**Exercise details**
Sort through the material below and copy each line with "ForecastModel".

**Input data**
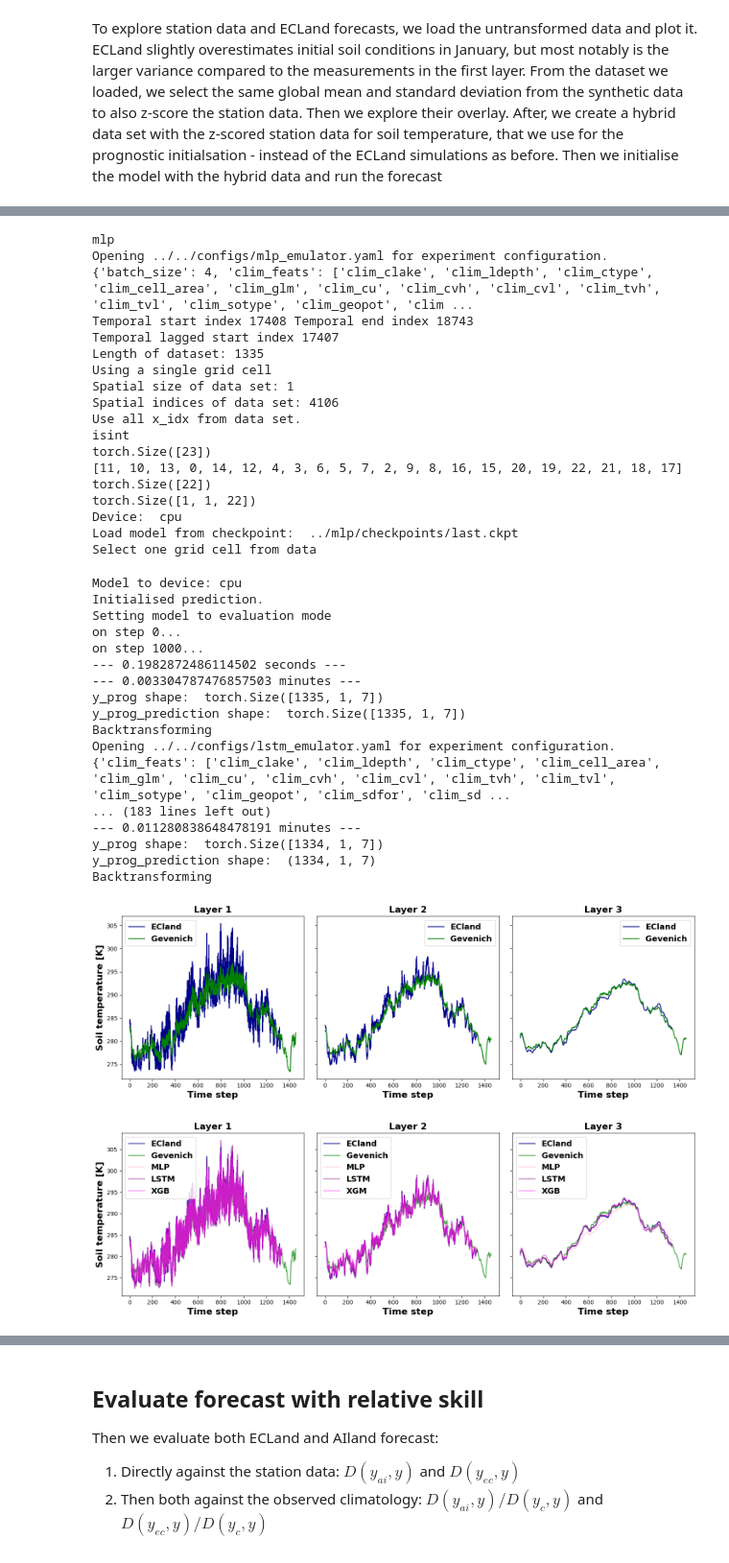
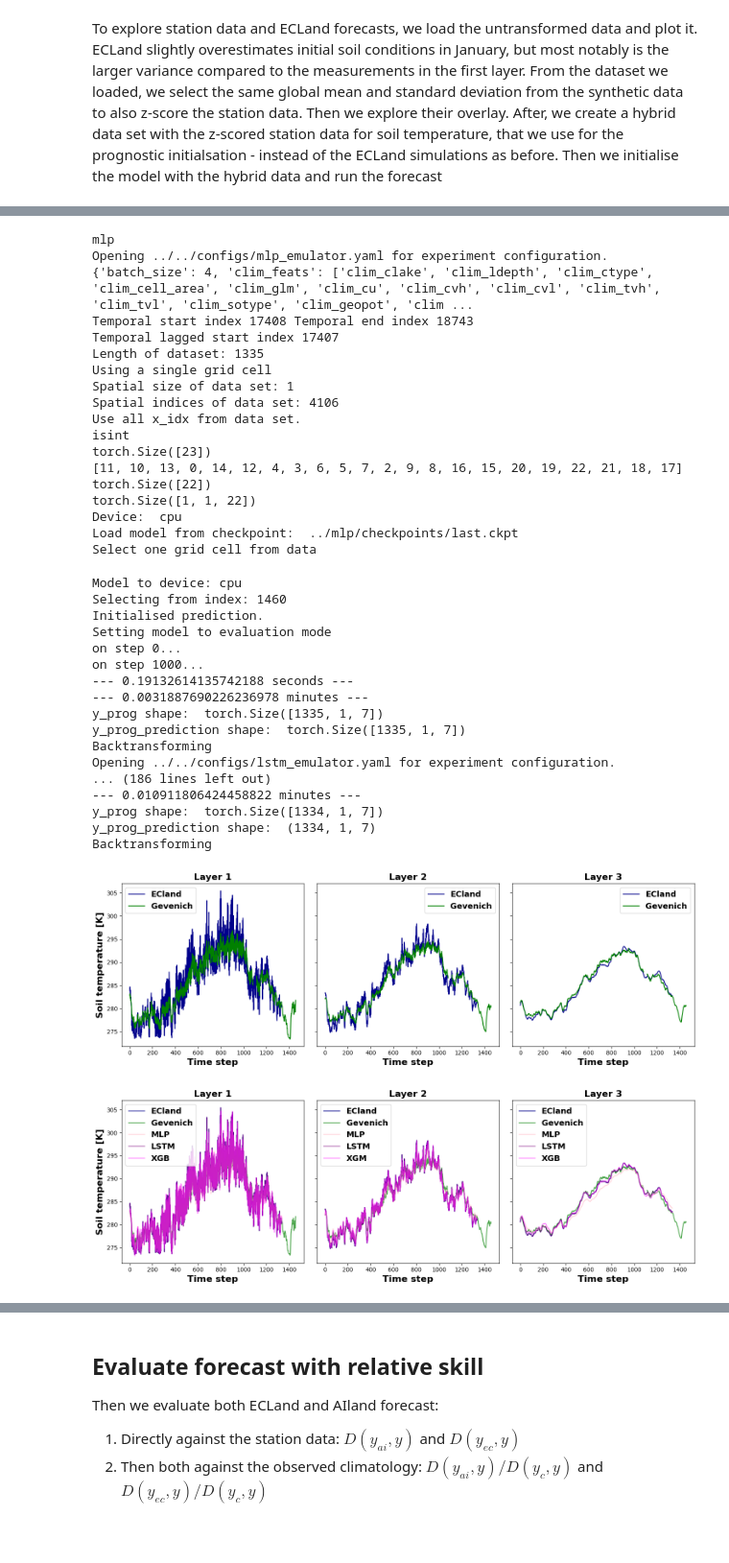
Before and after one commit to MWesselkamp/forecast-horizons, a Jupyter notebook: ecland-emulator/notebooks/evaluation_template.ipynb, the cells around one changed output, grey strips where cells are left out. Shown: that part at 96% size. Cells and saved outputs as stored; diff of their text form; code cells hidden in the pictures.

```diff
--- a/ecland-emulator/notebooks/evaluation_template.ipynb
+++ b/ecland-emulator/notebooks/evaluation_template.ipynb
@@ -52,12 +52,10 @@ GevenichPlots = VisualisationModule(network = network,
                                     variable = variable,
                                     path_to_plots=path_to_plots)
 
-Gevenich.load_station() # Load station data
+Gevenich.load_station(years = [2021, 2022]) # Load two years of station data for lookback slicing
 Gevenich.load_forcing() # Load forcing for matching data base with station data
 closest_grid_cell = Gevenich.match_station_with_forcing() # Match the station with clostest grid cell and extract the index of the grid cell
-station_data = Gevenich.process_station_data()
-
-Gevenich.plot_station_data(save_to = path_to_plots)
+Gevenich.process_station_data(path_to_plots = path_to_plots)
 # %% [output]
 Select station:  Gevenich
 Select depth:  [0.05, 0.2, 0.5]
@@ -96,13 +94,17 @@ for mod in models:
     x_static, x_met, y_prog = ForecastModel.load_test_data(dataset)
 
     y_prog_hybrid = y_prog.clone()
+    station_data = Gevenich.slice_station_data(lookback=CONFIG["lookback"],
+                                t_0='2022-01-01T00:00:00')
     station_data_transformed = Gevenich.transform_station_data(dataset=dataset, target_variables=CONFIG['targets_eval'])
     y_prog_hybrid[...,Gevenich.matching_indices] = station_data_transformed[:y_prog_hybrid.shape[0]]
 
+    dynamic_features, dynamic_features_prediction = ForecastModel.run_forecast(initial_conditions=y_prog_hybrid[0,...])
     if CONFIG["model"] == 'lstm':
-        ForecastModel.handle_hindcast(skip=True)
-    dynamic_features, dynamic_features_prediction = ForecastModel.run_forecast(initial_conditions=y_prog_hybrid[0,...])
-    dynamic_features, dynamic_features_prediction = ForecastModel.backtransformation()
+        dynamic_features, dynamic_features_prediction = ForecastModel.handle_hindcast(skip=True)
+        dynamic_features, dynamic_features_prediction = ForecastModel.backtransformation(dynamic_features, dynamic_features_prediction)
+    else:
+        dynamic_features, dynamic_features_prediction = ForecastModel.backtransformation()
 
     dynamic_features_dict[mod] = dynamic_features
     dynamic_features_prediction_dict[mod] = dynamic_features_prediction
@@ -117,36 +119,36 @@ mlp
 Opening ../../configs/mlp_emulator.yaml for experiment configuration.
 {'batch_size': 4, 'clim_feats': ['clim_clake', 'clim_ldepth', 'clim_ctype', 'clim_cell_area', 'clim_glm', 'clim_cu', 'clim_cvh', 'clim_cvl', 'clim_tvh', 'clim_tvl', 'clim_sotype', 'clim_geopot', 'clim ...
 Temporal start index 17408 Temporal end index 18743
 Temporal lagged start index 17407
 Length of dataset: 1335
 Using a single grid cell
 Spatial size of data set: 1
 Spatial indices of data set: 4106
 Use all x_idx from data set.
 isint
 torch.Size([23])
 [11, 10, 13, 0, 14, 12, 4, 3, 6, 5, 7, 2, 9, 8, 16, 15, 20, 19, 22, 21, 18, 17]
 torch.Size([22])
 torch.Size([1, 1, 22])
 Device:  cpu
 Load model from checkpoint:  ../mlp/checkpoints/last.ckpt
 Select one grid cell from data
 Model to device: cpu
+Selecting from index: 1460
 Initialised prediction.
 Setting model to evaluation mode
 on step 0...
 on step 1000...
---- 0.1982872486114502 seconds ---
---- 0.003304787476857503 minutes ---
+--- 0.19132614135742188 seconds ---
+--- 0.0031887690226236978 minutes ---
 y_prog shape:  torch.Size([1335, 1, 7])
 y_prog_prediction shape:  torch.Size([1335, 1, 7])
 Backtransforming
 Opening ../../configs/lstm_emulator.yaml for experiment configuration.
-{'clim_feats': ['clim_clake', 'clim_ldepth', 'clim_ctype', 'clim_cell_area', 'clim_glm', 'clim_cu', 'clim_cvh', 'clim_cvl', 'clim_tvh', 'clim_tvl', 'clim_sotype', 'clim_geopot', 'clim_sdfor', 'clim_sd ...
-... (183 lines left out)
---- 0.011280838648478191 minutes ---
+... (186 lines left out)
+--- 0.010911806424458822 minutes ---
 y_prog shape:  torch.Size([1334, 1, 7])
 y_prog_prediction shape:  (1334, 1, 7)
 Backtransforming
 [figure]
-[figure, old version]
+[figure, new version]
```
Also changed, not shown: parts of 9 cells of this notebook, 3 other files.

**Response area**
     x_static, x_met, y_prog = ForecastModel.load_test_data(dataset)
+    dynamic_features, dynamic_features_prediction = ForecastModel.run_forecast(initial_conditions=y_prog_hybrid[0,...])
-        ForecastModel.handle_hindcast(skip=True)
-    dynamic_features, dynamic_features_prediction = ForecastModel.run_forecast(initial_conditions=y_prog_hybrid[0,...])
-    dynamic_features, dynamic_features_prediction = ForecastModel.backtransformation()
+        dynamic_features, dynamic_features_prediction = ForecastModel.handle_hindcast(skip=True)
+        dynamic_features, dynamic_features_prediction = ForecastModel.backtransformation(dynamic_features, dynamic_features_prediction)
+        dynamic_features, dynamic_features_prediction = ForecastModel.backtransformation()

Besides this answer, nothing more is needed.